## What the task requires
Count every line below that holds the word "name", and give the number with no other words.

==== Source data

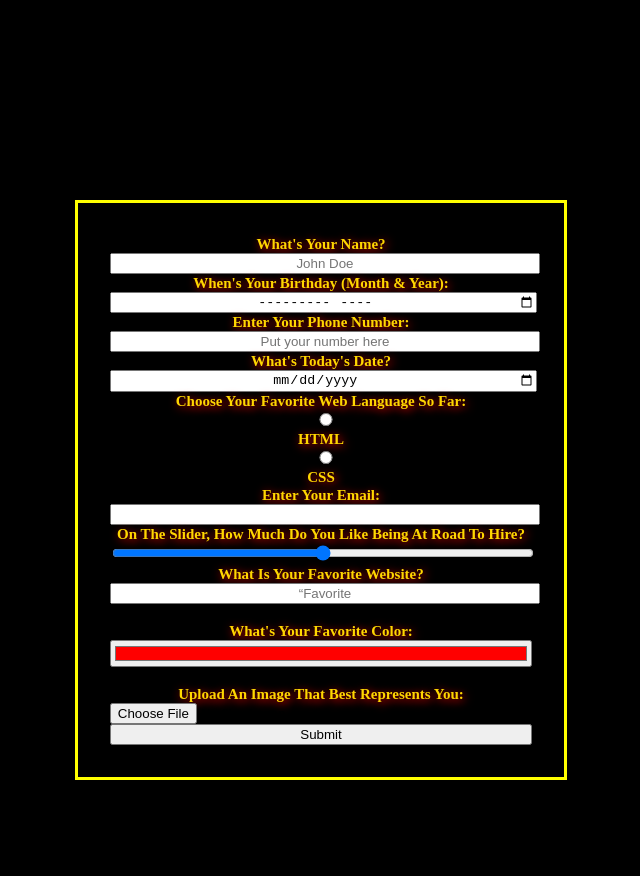
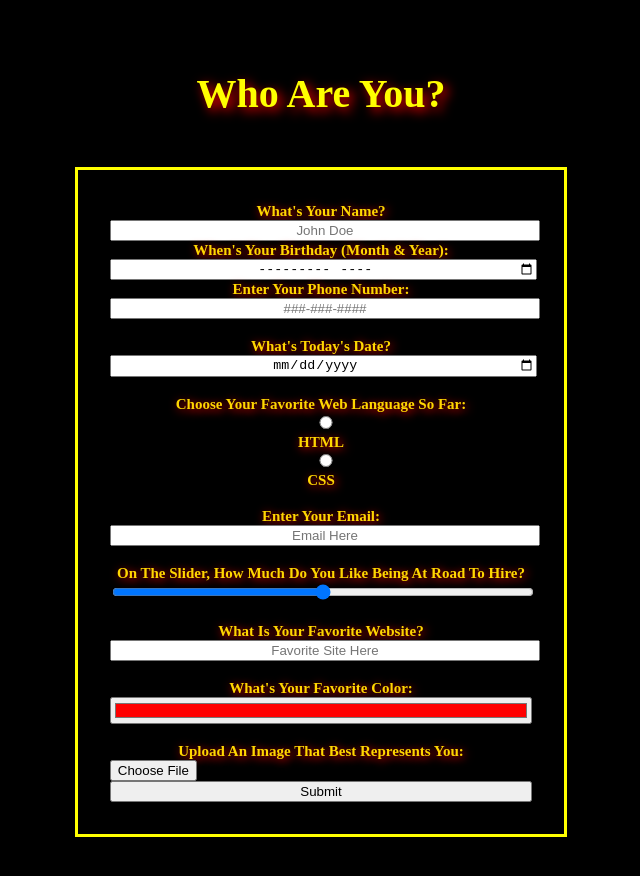
Before and after one commit to Jmlor2h/Git-Github-Practice, a plain HTML site: page index.html in a window 1280 px wide. Shown: the whole page, without its empty margins (319-959 px from the left). Drawn offline with Linux system fonts and the light colour scheme.

Commit message:
quiz challenge

```diff
--- a/index.html
+++ b/index.html
@@ -5,10 +5,11 @@
     <meta http-equiv="X-UA-Compatible" content="IE=edge" />
     <meta name="viewport" content="width=device-width, initial-scale=1.0" />
     <link href="styles.css" rel="stylesheet" type="text/css" />
-    <title>Document</title>
+    <title>The Quiz</title>
   </head>
   <body>
     <main>
+      <h1>Who Are You?</h1>
       <section>
     <form action="/action_page.php">
       <div>
@@ -24,36 +25,36 @@
         type="tel"
         name="number"
         id="number"
-        placeholder="Put your number here"
+        placeholder="###-###-####"
       />
 
-      <br />
+      <br /><br>
       <label for="date">What's today's date?</label><br>
       <input type="date" name="name" placeholder="Date here" />
 
-      <br />
+      <br /><br>
       <label for="fav-lang">Choose your favorite Web language so far:</label>
       <input type="radio" name="fav-lang" value="HTML" />
       <label for="html">HTML</label>
       <input type="radio" name="fav-lang" value="CSS" />
       <label for="css">CSS</label>
 
-  <br>
+  <br><br>
       <label for="email">Enter your email:</label><br>
-      <input type="email" id="email" name="email" />
+      <input type="email" id="email" name="email" placeholder="Email Here"/>
 
-      <br />
+      <br /><br>
       <label for="Slider"
         >On the slider, How much do you like being at Road to Hire?</label
       ><br>
-      <input type="range" id="“Slider”" name="“Slider”" min="0" max="100" /> <br>
+      <input type="range" id="“Slider”" name="“Slider”" min="0" max="100" /> <br><br>
 
       <label for="“URL”">What is your favorite website?</label><br>
       <input
         type="“url”"
         id="“URL”"
         name="“URL”"
-        placeholder="“Favorite"
+        placeholder="Favorite Site Here"
         site
         here”
       />
@@ -62,7 +63,7 @@
       <input type="color" name="favcolor" id="favcolor" value="#ff0000" />
       <br />
       <br />
-      <label for="myfile">Upload an image that best represents you:</label>
+      <label for="myfile">Upload an image that best represents you:</label><br>
       <input type="file" name="myfile" id="myfile" /> <br>
       <input type="submit" value="Submit" />
     </div>
--- a/styles.css
+++ b/styles.css
@@ -26,7 +26,7 @@ section {
     justify-content: center;
     text-transform: capitalize;
     font-weight: bold;
-    margin-top: 200px;
+    margin-top: 50px;
 }
 
 input {
@@ -54,6 +54,16 @@ input [type="file"] {
     margin: auto;
     text-align: center;
     justify-content: center;
+    background-color: yellow;
 
 
 }
+
+h1 {
+    color: yellow;
+    font-size: 40px;
+    text-align: center;
+    margin-top: 70px;
+    text-shadow: 4px 4px 12px red;
+    text-transform: capitalize;
+}
```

========

## Task solution
12